Regarding your claims (i.e. it is permissible for you (!) or your rebbeim to argue with a Tanna or Amora)... Surely you are aware that each generation (i.e. Tannaim, Amoroim, Rishonim, Achonim) could not argue with an earlier generation category (i.e. an Achron can't argue on a Rishon)! This is a basic fundamental point. Otherwise why the whole idea of diffenret generational categories?? I don't see how you can make the claims you are asserting earlier in the thread. Even an Amora cannot argue on a Tanna. And you claim YOU [or even your rebbeim] can!?
The Gemara will often attempt to disprove the statement of an Amora from a Mishnah, Beraisa, or Tosefta. If no other Tana is known to share the opinion of the Amora, the Gemara will either explain the statement of either the Tana or Amora in such a way that they are not contradictory, or it will conclude that the opinion of the Amora has been disproved.
One of the rules upon which Talmudic discussion is based is that the words of the amora'im must always be in agreement with the teachings of the tanna'im. Thus, one of the most common questions found in the Gemara is "meisivei" - which brings a tanna'itic source like a Mishnah, baraisa or tosefta that seems to contradict the words of the amora. In his defense, the amora will have to explain how the statement of the tanna can be understood as being in agreement with his own, or else show that there is another tanna with whom the amora agrees. If the amora cannot reconcile his statement with the teaching of the tanna'im, the Gemara will conclude "teyuvta" - the statement is disproved.
The Mechaber in Kesef Mishna, Hilchos Mamrim 2:1 writes:
Amorim can't dispute Tannaim, and later generations can't dispute Amorim because the Amorim accepted the authority of the Tannaim, and the later generations accepted the authority of the Tannaim.
The Chazon Ish says that such acceptance is an acknowledgement that the earlier generations are more correct since they are wiser and closer to Sinai. (Chazon Ish, Letters 2:24) And the Maharal (Beer Hagolah 6) says that the Amoraim recognized their inferior state in relationship to the Tannaim and therefore didn't argue with them.
In Choshen Mishpat, siman 25, there is a lengthy discussion concerning to'eh bid'var mishna. While the general thrust of the halacha concerns dayanim and situations where their piskey din can be overturned, it does shed light on our issue as well, since the assumption about a d'var mishna is that it is something than we (at whatever generation the reader find himself) may not argue against.
Mishna and gemara are accepted by all to be d'var mishna - meaning explicit piskey din in these texts ( dinim hamefurashim ). The Mechaber adds divrey haposkim.

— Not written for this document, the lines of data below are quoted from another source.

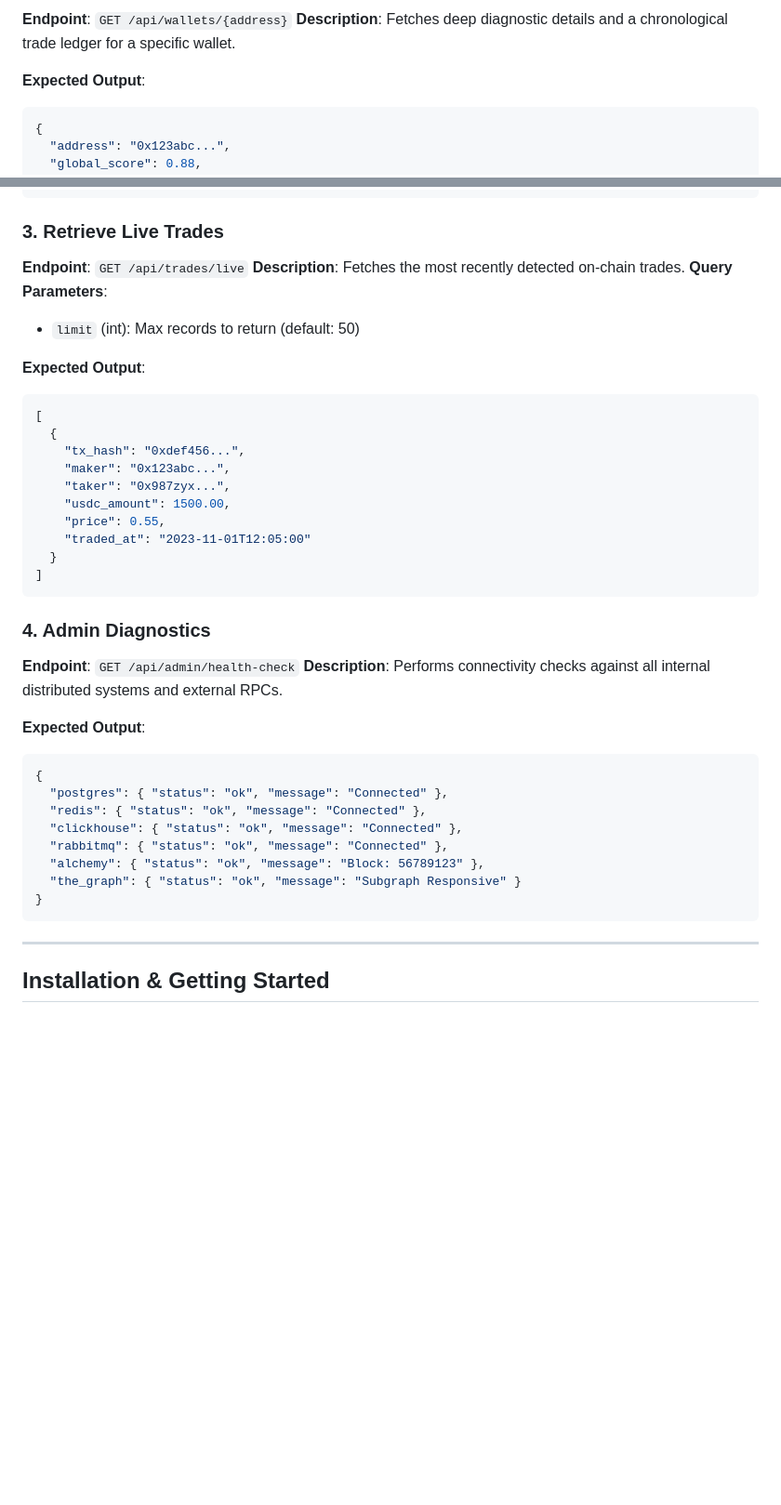
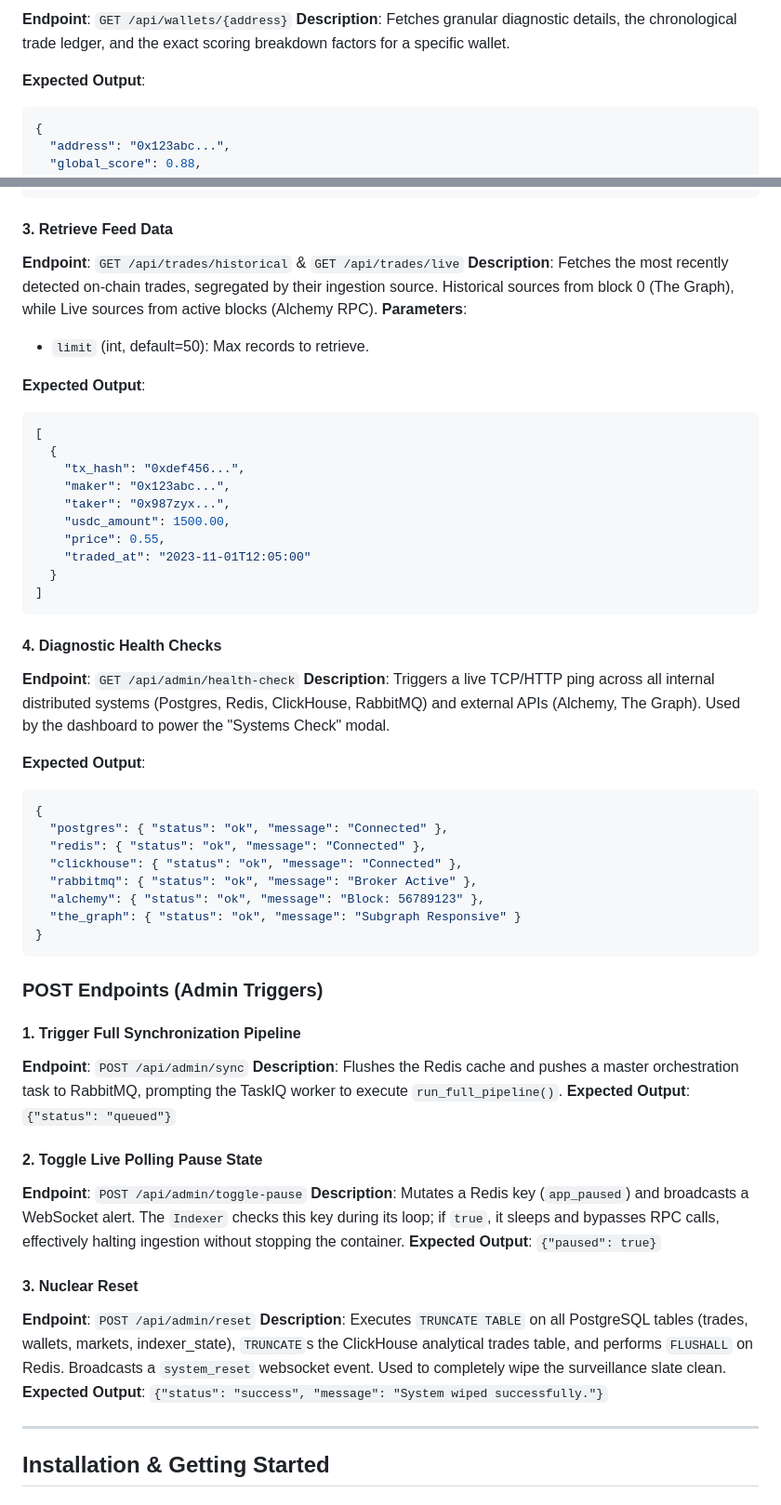
Before and after one commit to shreyasbgr/polymarket-insider-trading-detector, a Markdown page: README.md, 2 parts joined by grey strips. Shown at 93% size. Rendered like a GitHub page; blank space fills up the shorter version.

Commit message:
docs: Add Mermaid architecture diagram and extensive API specifications

````diff
--- a/README.md
+++ b/README.md
@@ -119,5 +185,5 @@ The application relies heavily on WebSockets to achieve a "live" feel without ag
 **Endpoint**: `GET /api/wallets/{address}`
-**Description**: Fetches deep diagnostic details and a chronological trade ledger for a specific wallet.
+**Description**: Fetches granular diagnostic details, the chronological trade ledger, and the exact scoring breakdown factors for a specific wallet.
 
 **Expected Output**:
 ```json
@@ -146,11 +212,11 @@ The application relies heavily on WebSockets to achieve a "live" feel without ag
 }
 ```
 
-### 3. Retrieve Live Trades
-**Endpoint**: `GET /api/trades/live`
-**Description**: Fetches the most recently detected on-chain trades.
-**Query Parameters**:
-- `limit` (int): Max records to return (default: 50)
+#### 3. Retrieve Feed Data
+**Endpoint**: `GET /api/trades/historical` & `GET /api/trades/live`
+**Description**: Fetches the most recently detected on-chain trades, segregated by their ingestion source. Historical sources from block 0 (The Graph), while Live sources from active blocks (Alchemy RPC).
+**Parameters**:
+- `limit` (int, default=50): Max records to retrieve.
 
 **Expected Output**:
 ```json
@@ -166,9 +232,9 @@ The application relies heavily on WebSockets to achieve a "live" feel without ag
 ]
 ```
 
-### 4. Admin Diagnostics
+#### 4. Diagnostic Health Checks
 **Endpoint**: `GET /api/admin/health-check`
-**Description**: Performs connectivity checks against all internal distributed systems and external RPCs.
+**Description**: Triggers a live TCP/HTTP ping across all internal distributed systems (Postgres, Redis, ClickHouse, RabbitMQ) and external APIs (Alchemy, The Graph). Used by the dashboard to power the "Systems Check" modal.
 
 **Expected Output**:
 ```json
@@ -176,11 +242,28 @@ The application relies heavily on WebSockets to achieve a "live" feel without ag
   "postgres": { "status": "ok", "message": "Connected" },
   "redis": { "status": "ok", "message": "Connected" },
   "clickhouse": { "status": "ok", "message": "Connected" },
-  "rabbitmq": { "status": "ok", "message": "Connected" },
+  "rabbitmq": { "status": "ok", "message": "Broker Active" },
   "alchemy": { "status": "ok", "message": "Block: 56789123" },
   "the_graph": { "status": "ok", "message": "Subgraph Responsive" }
 }
 ```
+
+### POST Endpoints (Admin Triggers)
+
+#### 1. Trigger Full Synchronization Pipeline
+**Endpoint**: `POST /api/admin/sync`
+**Description**: Flushes the Redis cache and pushes a master orchestration task to RabbitMQ, prompting the TaskIQ worker to execute `run_full_pipeline()`.
+**Expected Output**: `{"status": "queued"}`
+
+#### 2. Toggle Live Polling Pause State
+**Endpoint**: `POST /api/admin/toggle-pause`
+**Description**: Mutates a Redis key (`app_paused`) and broadcasts a WebSocket alert. The `Indexer` checks this key during its loop; if `true`, it sleeps and bypasses RPC calls, effectively halting ingestion without stopping the container.
+**Expected Output**: `{"paused": true}`
+
+#### 3. Nuclear Reset
+**Endpoint**: `POST /api/admin/reset`
+**Description**: Executes `TRUNCATE TABLE` on all PostgreSQL tables (trades, wallets, markets, indexer_state), `TRUNCATE`s the ClickHouse analytical trades table, and performs `FLUSHALL` on Redis. Broadcasts a `system_reset` websocket event. Used to completely wipe the surveillance slate clean.
+**Expected Output**: `{"status": "success", "message": "System wiped successfully."}`
 
 ---
 
````
Also changed, not shown: other parts of README.md (+122 -56 lines).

The Nos'ey Keylim have differing views as to what constitutes "haposkim". The Mechaber, for obvious reasons, did not include himself; however, later authorities do include him. For B'ney Ashkenaz, the Rama is included. Later authorities add the Shach and S'ma.
What we see from all of this, and the nos'ey keylim as well, is that there are many areas where we do not accept disagreement, and if someone does disagree, that position is rejected.
However, we also see, that in areas where there is no clear consensus, one has latitude to disagree.
One last point: There is a discussion in the Rama about an unresolved machlokes and how to decide. Rama says that one may not choose to follow the "katan" against the "gadol", rather follow the one who is "gadol b'chochma u-b'minyan", with minyan defined as the one who has the most followers ( see S'ma 18 ).
And of course do not forget what Rav Zera says in the name of Rava bar Zimona in Shabbos 112b.